It is clear that screening for perinatal depression substantially improves detection; however, screening alone does not appear to improve rates of treatment or outcomes. What we find is that many, if not most, women with perinatal depression do not receive adequate care. There appear to be many obstacles: stigma associated with mental illness, lack of ...Read more
May 22, 2017
There have long been concerns regarding the use of the anticonvulsant valproate (Depakote) during pregnancy. First trimester use of valproate has been associated with a 3-5% risk of neural tube defects, as well as an increased risk of other malformations affecting the heart, limbs, and genitals. Prenatal exposure to valproate may also result in lower ...Read more
May 17, 2017
PMDD or premenstrual dysphoric disorder has always been a bit of mystery. We explain that PMDD is triggered by changes in reproductive hormone levels, but when you look at hormone levels in women with PMDD, they do not differ significantly from the hormone levels of women without PMDD. Another question is why some women develop ...Read more
May 15, 2017
According to data from the 2002-2015 National Survey on Drug Use and Health, the prevalence of marijuana use was 3.8% in pregnant women (n=14,400), compared to 7.5% in nonpregnant women (n=395,600). The investigators observed that marijuana use was higher in the first trimester (6.4%) than in the second (3.3%) or third (1.8%) trimesters. Marijuana use ...Read more
May 10, 2017
In 2015, we first reported on SAGE-547 (SAGE Therapeutics), a new medication for the treatment of severe postpartum depression. SAGE-547, now called brexanolone, is an allosteric modulator of GABAA receptors. This drug was initially under investigation for the treatment of refractory seizure disorders but it turned out to be a good antidepressant. The information we ...Read more
May 8, 2017

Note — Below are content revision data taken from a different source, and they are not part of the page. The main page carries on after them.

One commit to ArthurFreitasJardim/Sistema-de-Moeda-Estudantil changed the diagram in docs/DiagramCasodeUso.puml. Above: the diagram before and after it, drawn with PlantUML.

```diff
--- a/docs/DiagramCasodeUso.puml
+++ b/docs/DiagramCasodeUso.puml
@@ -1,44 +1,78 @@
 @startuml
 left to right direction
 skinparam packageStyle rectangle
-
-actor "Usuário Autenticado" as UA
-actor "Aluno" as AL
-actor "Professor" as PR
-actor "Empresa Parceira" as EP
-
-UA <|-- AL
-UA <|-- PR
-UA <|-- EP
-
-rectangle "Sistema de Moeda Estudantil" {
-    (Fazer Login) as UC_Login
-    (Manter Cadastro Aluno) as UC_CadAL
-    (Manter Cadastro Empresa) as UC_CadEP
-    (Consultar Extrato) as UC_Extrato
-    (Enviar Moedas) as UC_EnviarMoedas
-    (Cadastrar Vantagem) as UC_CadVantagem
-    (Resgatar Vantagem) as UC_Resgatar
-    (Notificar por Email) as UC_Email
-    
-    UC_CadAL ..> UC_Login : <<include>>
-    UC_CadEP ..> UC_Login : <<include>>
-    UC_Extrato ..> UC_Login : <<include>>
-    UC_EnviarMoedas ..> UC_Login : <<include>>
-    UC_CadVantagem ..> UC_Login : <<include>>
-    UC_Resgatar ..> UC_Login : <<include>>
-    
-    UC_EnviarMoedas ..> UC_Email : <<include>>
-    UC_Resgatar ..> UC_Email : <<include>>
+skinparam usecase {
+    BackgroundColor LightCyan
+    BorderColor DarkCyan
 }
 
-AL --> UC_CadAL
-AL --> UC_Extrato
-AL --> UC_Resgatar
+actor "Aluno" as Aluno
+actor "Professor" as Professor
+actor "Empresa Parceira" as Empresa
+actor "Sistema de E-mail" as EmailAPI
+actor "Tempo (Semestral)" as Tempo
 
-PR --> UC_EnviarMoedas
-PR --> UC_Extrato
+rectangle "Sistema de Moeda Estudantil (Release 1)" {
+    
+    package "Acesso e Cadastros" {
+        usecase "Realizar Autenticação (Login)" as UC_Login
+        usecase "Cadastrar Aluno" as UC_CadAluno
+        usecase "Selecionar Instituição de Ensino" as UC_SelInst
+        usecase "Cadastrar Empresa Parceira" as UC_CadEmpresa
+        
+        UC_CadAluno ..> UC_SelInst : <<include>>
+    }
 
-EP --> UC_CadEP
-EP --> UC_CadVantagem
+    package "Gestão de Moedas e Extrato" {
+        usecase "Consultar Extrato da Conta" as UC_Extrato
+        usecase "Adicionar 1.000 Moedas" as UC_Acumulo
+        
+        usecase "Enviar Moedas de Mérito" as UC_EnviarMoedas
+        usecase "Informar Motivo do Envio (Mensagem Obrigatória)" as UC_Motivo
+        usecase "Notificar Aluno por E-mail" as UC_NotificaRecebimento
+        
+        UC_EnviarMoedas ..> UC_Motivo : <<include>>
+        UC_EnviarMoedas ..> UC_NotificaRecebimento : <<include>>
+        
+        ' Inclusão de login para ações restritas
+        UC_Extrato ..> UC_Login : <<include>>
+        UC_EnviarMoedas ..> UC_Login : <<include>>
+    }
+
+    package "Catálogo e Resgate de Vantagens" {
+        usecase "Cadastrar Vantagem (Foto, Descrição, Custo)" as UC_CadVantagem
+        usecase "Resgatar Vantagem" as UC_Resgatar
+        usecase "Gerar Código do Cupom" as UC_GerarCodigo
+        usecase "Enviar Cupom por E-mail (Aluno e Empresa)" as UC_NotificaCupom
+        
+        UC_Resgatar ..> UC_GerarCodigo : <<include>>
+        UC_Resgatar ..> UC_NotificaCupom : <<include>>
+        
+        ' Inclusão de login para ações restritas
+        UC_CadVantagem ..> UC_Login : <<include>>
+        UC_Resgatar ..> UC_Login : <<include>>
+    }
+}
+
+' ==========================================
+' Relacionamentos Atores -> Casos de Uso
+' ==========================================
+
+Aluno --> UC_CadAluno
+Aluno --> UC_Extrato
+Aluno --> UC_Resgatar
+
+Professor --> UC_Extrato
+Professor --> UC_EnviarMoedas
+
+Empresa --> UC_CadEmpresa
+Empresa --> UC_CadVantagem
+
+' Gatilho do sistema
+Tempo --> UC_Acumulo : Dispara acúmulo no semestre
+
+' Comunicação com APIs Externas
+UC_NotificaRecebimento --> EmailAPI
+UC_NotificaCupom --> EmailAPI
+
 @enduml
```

Maintenance treatment with a mood stabilizer during pregnancy can significantly reduce the risk of relapse in women with bipolar disorder; however, many of the mood stabilizers commonly used in this setting, including lithium and valproic acid, carry some degree of teratogenic risk. In contrast, lamotrigine (Lamictal) appears to be a much safer option for use ...Read more